An Online Portal to Curb Hate Speech and Prevent Radicalizationby Greater Diversity News May 20, 2016 0 comments
With Donald Trump now the presumptive Republican nominee for the president of the United States, angry online rhetoric is front of mind for many Americans.
What is hate speech? Does a statement like Trump’s campaign-trail comments about Mexican immigrants — “They’re bringing drugs. They’re bringing crime. They’re rapists” — qualify?
Hate speech is any speech, gesture, conduct, writing or display that could incite violence against, disparage or intimidate an individual or group. And it’s taking over the internet.
One group of researchers based at Concordia University in Montreal is working to curb hate speech through the SOMEONE (SOcial Media EducatiON Every day) initiative, created to sensitize youth, educators and the broader public to patterns of online hostility. The researchers’ goal: build resilience against hate speech and radicalization. How? Through social pedagogy that encourages the inclusive adoption of mobile and digital media in creating democratic online spaces.
Under the leadership of Vivek Venkatesh, associate professor in the Department of Education, SOMEONE brings together partners* from across North America to develop an innovative web portal to serve those involved in promoting multiculturalism, counter-violence, resilience and prevention of extremism. It provides them with a host of curricular and multimedia materials designed to make the public aware of how hate groups use the internet to spread messages of radicalization and encourage violent extremism.
The site features tips and best practices on the use of social media among children, how to combat discrimination in our everyday lives and how to recognize the triggers of hate speech.

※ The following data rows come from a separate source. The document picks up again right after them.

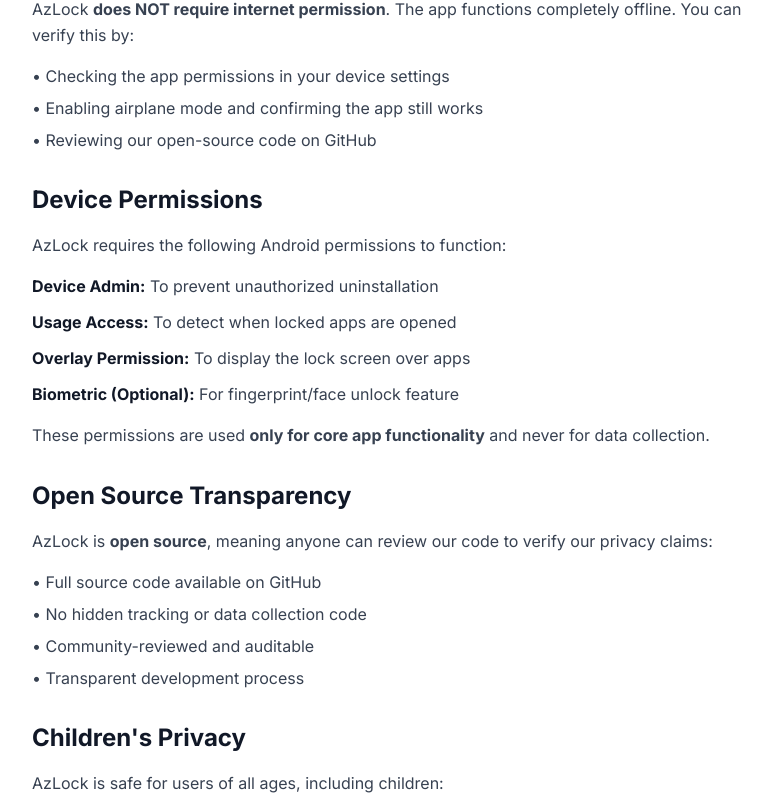
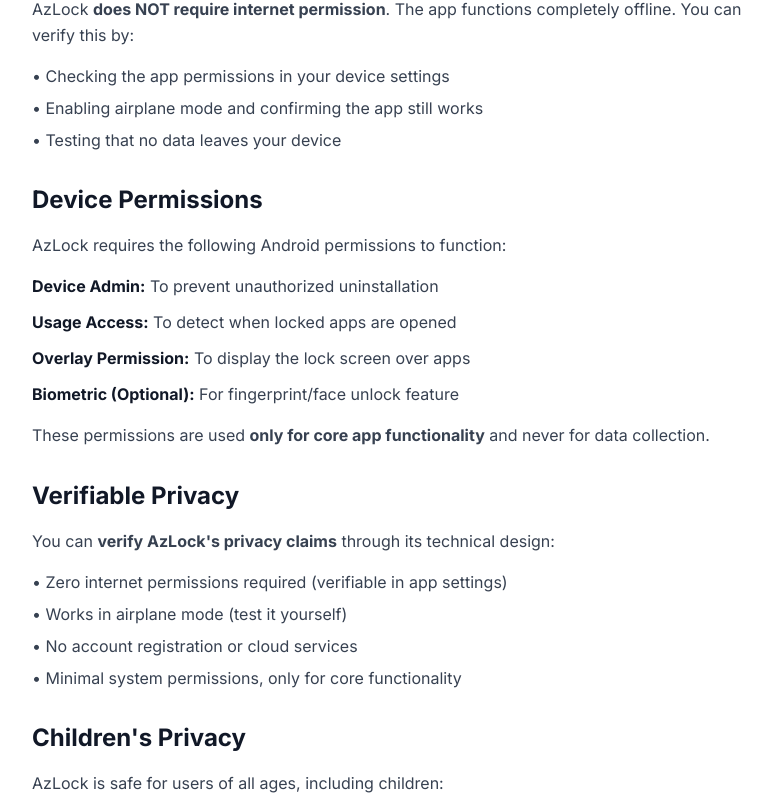
Before and after one commit to ahamedyaserarafath/azlock-web, a Next.js app: page /azlock-web/privacy in a window 1280 px wide. Shown: the part 1456-2260 px from the top of the page, without its empty margins (240-1012 px from the left). Built offline with nearby package versions, Linux system fonts and the light colour scheme.

Commit message:
Fix: Remove incorrect open source claims about Android app

```diff
--- a/app/faq/page.tsx
+++ b/app/faq/page.tsx
@@ -72,8 +72,8 @@
     answer: "AzLock requires: Device Admin (to prevent unauthorized uninstall), Usage Access (to detect when apps open), Overlay Permission (to display lock screen), and optionally Biometric permission (for fingerprint/face unlock). These permissions are only used for core functionality, never for data collection."
   },
   {
-    question: "Is AzLock open source?",
-    answer: "Yes! AzLock is open source and available on GitHub. You can review our code, verify our privacy claims, contribute improvements, or report issues. Transparency is important to us."
+    question: "How can I trust AzLock's privacy claims?",
+    answer: "AzLock's privacy-first design is verifiable through its functionality: it requires zero internet permissions, collects no personal data, and works 100% offline. You can verify these claims by checking the app's required permissions in your device settings and testing it in airplane mode."
   },
   {
     question: "Does AzLock drain battery?",
@@ -97,11 +97,11 @@
   },
   {
     question: "Can I suggest new features?",
-    answer: "Absolutely! We welcome feature suggestions and feedback. You can open an issue on our GitHub repository or contact us via email. We actively consider user feedback for future updates."
+    answer: "Absolutely! We welcome feature suggestions and feedback. You can contact us via email at ahamedyaserarafath@gmail.com. We actively consider user feedback for future updates."
   },
   {
     question: "How do I report a bug?",
-    answer: "If you encounter a bug, please report it on our GitHub repository with details about your device, Android version, and steps to reproduce the issue. You can also use the built-in crash log viewer in the app's developer tools section."
+    answer: "If you encounter a bug, please contact us at ahamedyaserarafath@gmail.com with details about your device, Android version, and steps to reproduce the issue. Include screenshots if possible to help us identify and fix the problem quickly."
   },
   {
     question: "Will my progress/settings sync across devices?",
@@ -175,16 +175,8 @@
           </p>
           <div className="flex flex-col sm:flex-row gap-4 justify-center">
             <a
-              href="https://github.com/ahamedyaserarafath/azlock-web"
-              target="_blank"
-              rel="noopener noreferrer"
+              href="mailto:ahamedyaserarafath@gmail.com"
               className="bg-primary-600 text-white px-6 py-3 rounded-lg font-semibold hover:bg-primary-700 transition-colors"
-            >
-              Open GitHub Issue
-            </a>
-            <a
-              href="mailto:ahamedyaserarafath@gmail.com"
-              className="bg-white text-primary-600 px-6 py-3 rounded-lg font-semibold hover:bg-gray-50 transition-colors border-2 border-primary-600"
             >
               Email Us
             </a>
--- a/app/privacy/page.tsx
+++ b/app/privacy/page.tsx
@@ -114,7 +114,7 @@
               <ul className="space-y-2 mb-4 text-gray-700">
                 <li>• Checking the app permissions in your device settings</li>
                 <li>• Enabling airplane mode and confirming the app still works</li>
-                <li>• Reviewing our open-source code on GitHub</li>
+                <li>• Testing that no data leaves your device</li>
               </ul>
             </section>
 
@@ -150,16 +150,16 @@
 
             <section className="mb-8">
               <h2 className="text-2xl font-bold text-gray-900 mb-4">
-                Open Source Transparency
+                Verifiable Privacy
               </h2>
               <p className="text-gray-700 leading-relaxed mb-4">
-                AzLock is <strong>open source</strong>, meaning anyone can review our code to verify our privacy claims:
+                You can <strong>verify AzLock's privacy claims</strong> through its technical design:
               </p>
               <ul className="space-y-2 mb-4 text-gray-700">
-                <li>• Full source code available on GitHub</li>
-                <li>• No hidden tracking or data collection code</li>
-                <li>• Community-reviewed and auditable</li>
-                <li>• Transparent development process</li>
+                <li>• Zero internet permissions required (verifiable in app settings)</li>
+                <li>• Works in airplane mode (test it yourself)</li>
+                <li>• No account registration or cloud services</li>
+                <li>• Minimal system permissions, only for core functionality</li>
               </ul>
             </section>
 
@@ -215,7 +215,6 @@
                 If you have questions about this privacy policy or AzLock's privacy practices:
               </p>
               <ul className="space-y-2 text-gray-700">
-                <li>• Open an issue on our GitHub repository</li>
                 <li>• Email: ahamedyaserarafath@gmail.com</li>
               </ul>
             </section>
--- a/components/Features.tsx
+++ b/components/Features.tsx
@@ -125,7 +125,7 @@
                 </li>
                 <li className="flex items-start">
                   <span className="text-green-300 mr-2">✓</span>
-                  <span>Open Source — Transparent security</span>
+                  <span>Zero Tracking — Complete privacy</span>
                 </li>
               </ul>
             </div>
```
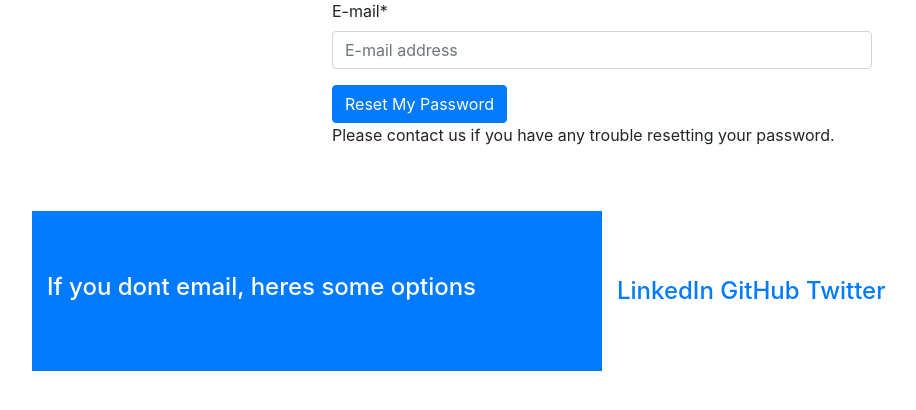
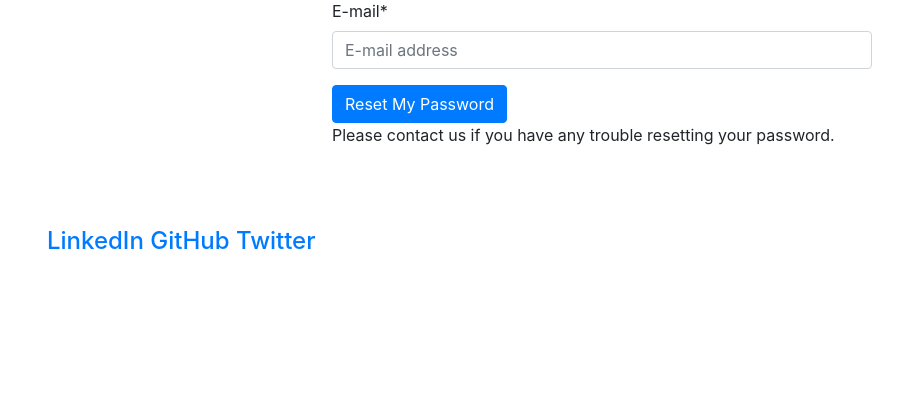
Before and after one commit to jdavv/jeanlucdavern_portfolio, a Django app: page /accounts/password/reset/ in a window 1280 px wide. Shown: the part 177-587 px from the top of the page, without its empty margins (38-954 px from the left). Run offline with Django 3.2, Linux system fonts and the light colour scheme; parts of the project's set-up code (start-up, migrations or seed data) failed here and were passed over; some libraries are stand-ins or nearby versions.

Commit message:
rm blue box

```diff
--- a/jeanlucdavern_portfolio/templates/base.html
+++ b/jeanlucdavern_portfolio/templates/base.html
@@ -120,11 +120,8 @@
     <div class="container">
         <div class="row justify-content-center">
 
-            <div class="col-md-6 text-center split">
-              <h4>If you dont email, heres some options</h4>
-            </div>
 
-            <div class="col-md-6 vertical-centering text-center">
+            <div class="col-md-12 vertical-centering text-center">
               <h4 class="my-3">
                   <a href="https://www.linkedin.com/in/jean-luc-davern-a698b655/">LinkedIn</a>
                   <a href="https://github.com/jdavv">GitHub</a>
```
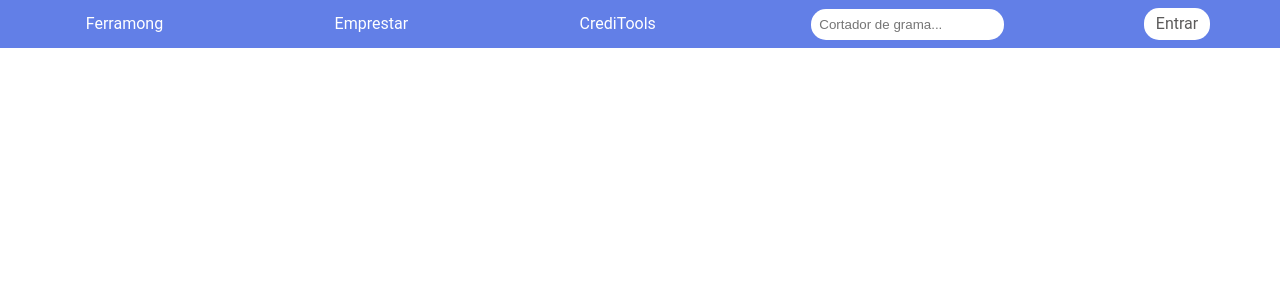
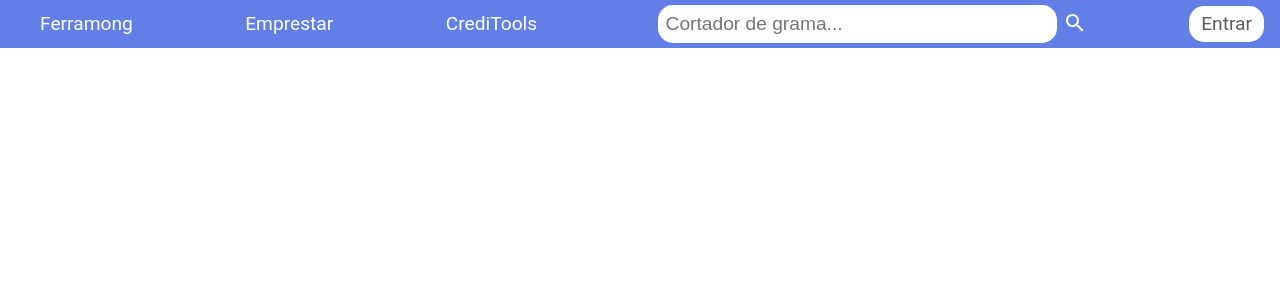
Before and after one commit to FerramONG/ferramong-portal, a React (Create React App) app: page /search in a window 1280 px wide. Shown: the top 300 px of the page. Built offline with nearby package versions, Linux system fonts and the light colour scheme.

Commit message:
100% implemented

```diff
--- a/package.json
+++ b/package.json
@@ -3,6 +3,8 @@
   "version": "0.1.0",
   "private": true,
   "dependencies": {
+    "@material-ui/core": "^4.11.3",
+    "@material-ui/icons": "^4.11.2",
     "@testing-library/jest-dom": "^5.11.4",
     "@testing-library/react": "^11.1.0",
     "@testing-library/user-event": "^12.1.10",
--- a/src/components/Menu/index.tsx
+++ b/src/components/Menu/index.tsx
@@ -1,5 +1,6 @@
 import React from 'react';
 import { Container, NavBar, Item, SearchBar,Login } from './styles'
+import SearchIcon from '@material-ui/icons/Search';
 
 export default function Menu() {
     return (
@@ -10,7 +11,7 @@ export default function Menu() {
                 <Item>CrediTools</Item>
                 <SearchBar>
                     <input type="text" placeholder="Cortador de grama..." />
-                    {/* <img src="search3.png" id="btnBusca" alt="Buscar" /> */}
+                    <button type="submit"><SearchIcon/></button>
                 </SearchBar>
                 <Login>Entrar</Login>
             </NavBar>
--- a/src/components/Menu/styles.tsx
+++ b/src/components/Menu/styles.tsx
@@ -6,33 +6,56 @@ export const Container = styled.div`
 
 export const NavBar = styled.ol`
     display:flex;
-    justify-content: space-around;
+    justify-content: space-between;
     align-items: center;
     height:3rem;
     width:100%;
     background-color: #627fe7;
     font-family:'Roboto', sans-serif;
+    padding:0px 1rem;
+    font-size:1.2rem;
     /* position:fixed; */
 `;
 
 export const Item = styled.li`
     color:white;
-    padding:1rem;
+    padding:1rem 1.5rem;
+    cursor:pointer;
 `;
 
 export const SearchBar = styled.div`
-    color:#5c5b5b;
+    display:flex;
+    align-items:center;
+    color:white;
+    min-width:40%;
+    outline:none;
     input{
         border-radius:15px;
         border:none;
+        padding:0.5rem;
+        width:100%;
+        color:#5c5b5b;
+        font-size:1.2rem;
         outline:none;
-        padding:0.5rem;
+    }
+    padding:0px 2rem;
+    button{
+        cursor:pointer;
+        outline:none;
+        border:none;
+        background:none;
+        color:white;
     }
 `;
 
 export const Login = styled.div`
-    background-color: white;
-    color:#5c5b5b;
-    padding:0.5rem 0.75rem;
-    border-radius: 15px;
+        background-color: white;
+        color:#5c5b5b;
+        padding:0.5rem 0.75rem;
+        border-radius: 15px;
+        outline:none;
+        border:none;
+        font-size:1.2rem;
+        font-family:'Roboto',sans-serif;
+        cursor:pointer;
 `;
```
Also changed, not shown: 1 other file (tests, documents, lock files or other folders).
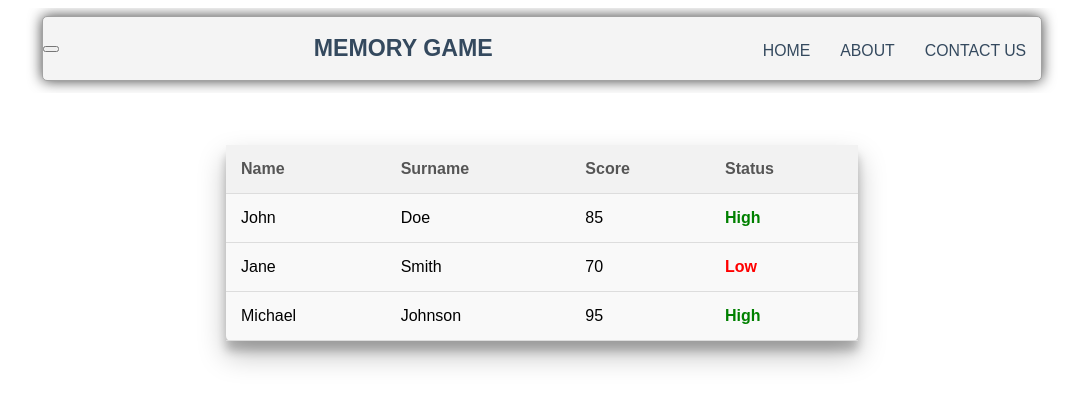
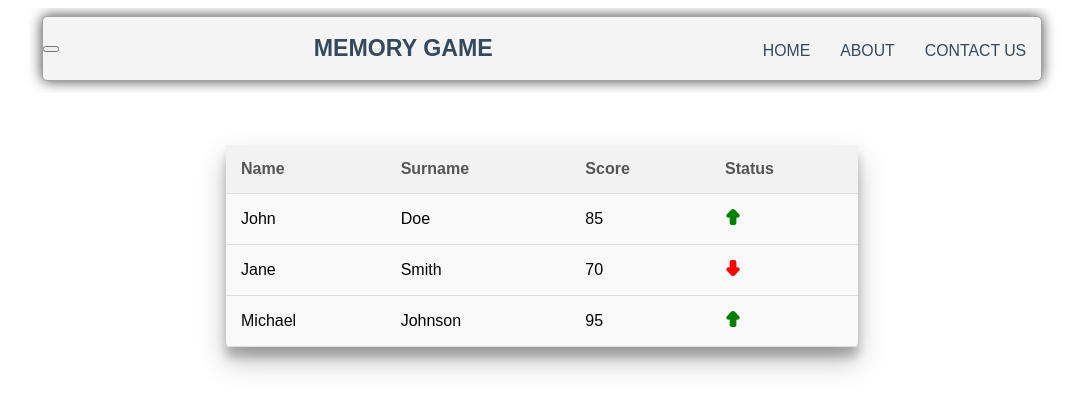
Before and after one commit to thabaniBBD2712/Memory-Game-Front-End, a plain HTML site: page website/pages/dashboard.html in a window 1280 px wide. Shown: the whole page, without its empty margins (98-1181 px from the left). Drawn offline with nearby package versions, Linux system fonts and the light colour scheme.

Commit message:
fix dashbaord

```diff
--- a/website/pages/dashboard.html
+++ b/website/pages/dashboard.html
@@ -5,6 +5,7 @@
   <title>User Scores</title>
   <meta name="viewport" content="width=device-width, initial-scale=1.0">
   <link rel="stylesheet" href="../css/dashboard.css">
+  <link rel='stylesheet' href='https://cdn-uicons.flaticon.com/uicons-solid-rounded/css/uicons-solid-rounded.css'>
 </head>
 <iframe src="../components/navbar.html" frameborder="0" width="100%" height="85"></iframe>
 <body>
@@ -22,19 +23,19 @@
         <td>John</td>
         <td>Doe</td>
         <td>85</td>
-        <td class="high-score">High</td>
+        <td class="high-score"><i class="fi fi-sr-up"></i></td>
       </tr>
       <tr>
         <td>Jane</td>
         <td>Smith</td>
         <td>70</td>
-        <td class="low-score">Low</td>
+        <td class="low-score"><i class="fi fi-sr-down"></i></td>
       </tr>
       <tr>
         <td>Michael</td>
         <td>Johnson</td>
         <td>95</td>
-        <td class="high-score">High</td>
+        <td class="high-score"><i class="fi fi-sr-up"></i></td>
       </tr>
       <!-- Add more rows as needed -->
     </tbody>
```
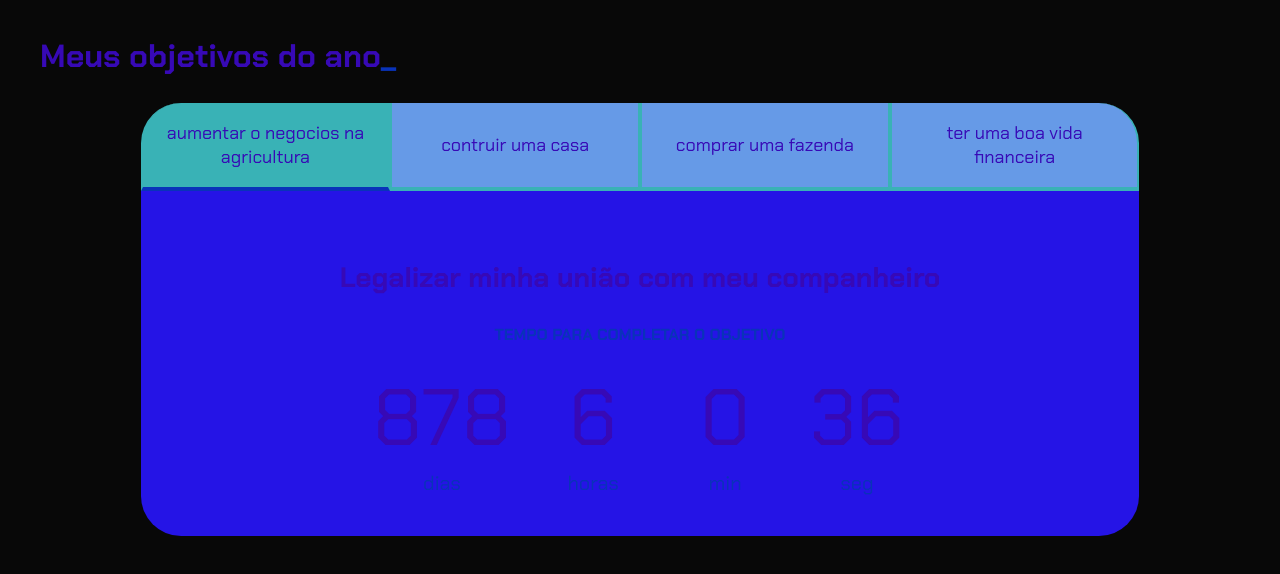
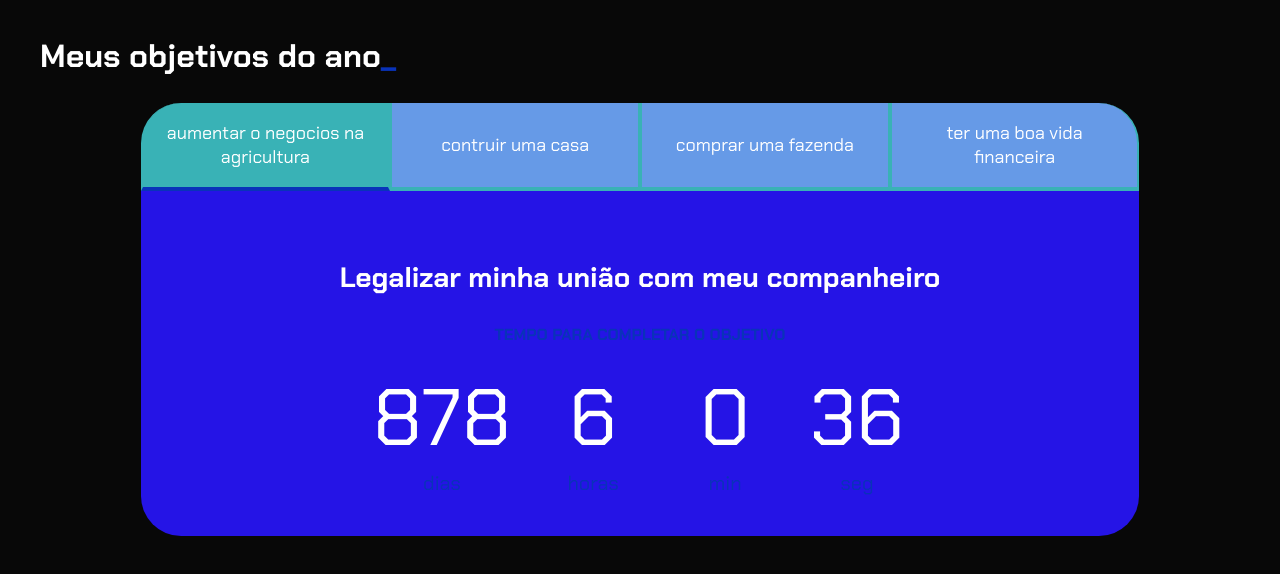
Before and after one commit to T7qualificado/PROJETO-DE-VIDA, a plain HTML site: page index.html in a window 1280 px wide. Drawn offline with Linux system fonts and the light colour scheme.

Commit message:
alteração

```diff
--- a/style.css
+++ b/style.css
@@ -3,7 +3,7 @@
 :root {
     --cor-de-fundo: #080808;
     --verde: #0933b9;
-    --branco: #3709b6;
+    --branco: #ffffff;
     --botao-ativo: #39b2b6;
     --botao-inativo: rgb(102, 154, 231);
     --texto-fundo: rgb(37, 20, 230);
```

It also houses animated content to show teachers and community leaders how to use social media to build resilience to extremist rhetoric among students, plus videos depicting public panel discussions held in Europe and North America, as well as first-hand accounts of discrimination.
Venkatesh is well-prepared to lead the multidisciplinary team.
Over the course of his research, he has monitored white supremacist blogs and forums, watching as postings spurred participants to embrace xenophobic ideologies. He’s also followed the rise of racist rhetoric on social media, cataloguing the cues that trigger hateful hashtags.
“My work in metal music studies has touched on questions of how scene members have fought against sterotypes and reframed their identities in a post-modern society. In addition, stakeholders in the extreme metal art form have successfully negotiated phenomena like maintaining authenticity in music production, the blurring of boundaries between artists and fans, and the impact of social-justice activism in the broader scene,” he says.
“The SOMEONE initiative is an ideal platform for me to explore how various scene members positively and pro-actively tackled the issue of discrimination in extreme metal music in reflective and critical ways.”
Venkatesh and his colleagues want to help increase a sense of belonging by focusing on arts-based teaching methods — using music, theatre, poetry, drama, filmmaking, cartoons and other such art forms to help document and represent first-person narratives of how community members experience discrimination.
The initiative has already received worldwide attention, with Venkatesh sharing the project via public talks throughout Scandinavia as well as at the Council of Europe.
The SOMEONE team is now eager to build capacity locally and nationally, while keeping their sights set on participating in global conversations, such as the upcoming Global Media Forum, where Venkatesh will be speaking alongside colleagues from the Montreal Institute for Genocide and Human Rights Studies (MIGS) about the delicate balance between freedom of expression and hate speech.
Although SOMEONE may not be able to stop Donald Trump from ranting about Muslims and Mexicans, Venkatesh hopes it will sensitize the next generation of citizens to the insidious nature of hate speech.
“We need to help our communities worldwide to look at hate speech not just from a preventative standpoint, but from a social pedagogical standpoint. If we can sensitize ourselves to its dangerous effects, we can make a positive impact on society,” says Venkatesh. •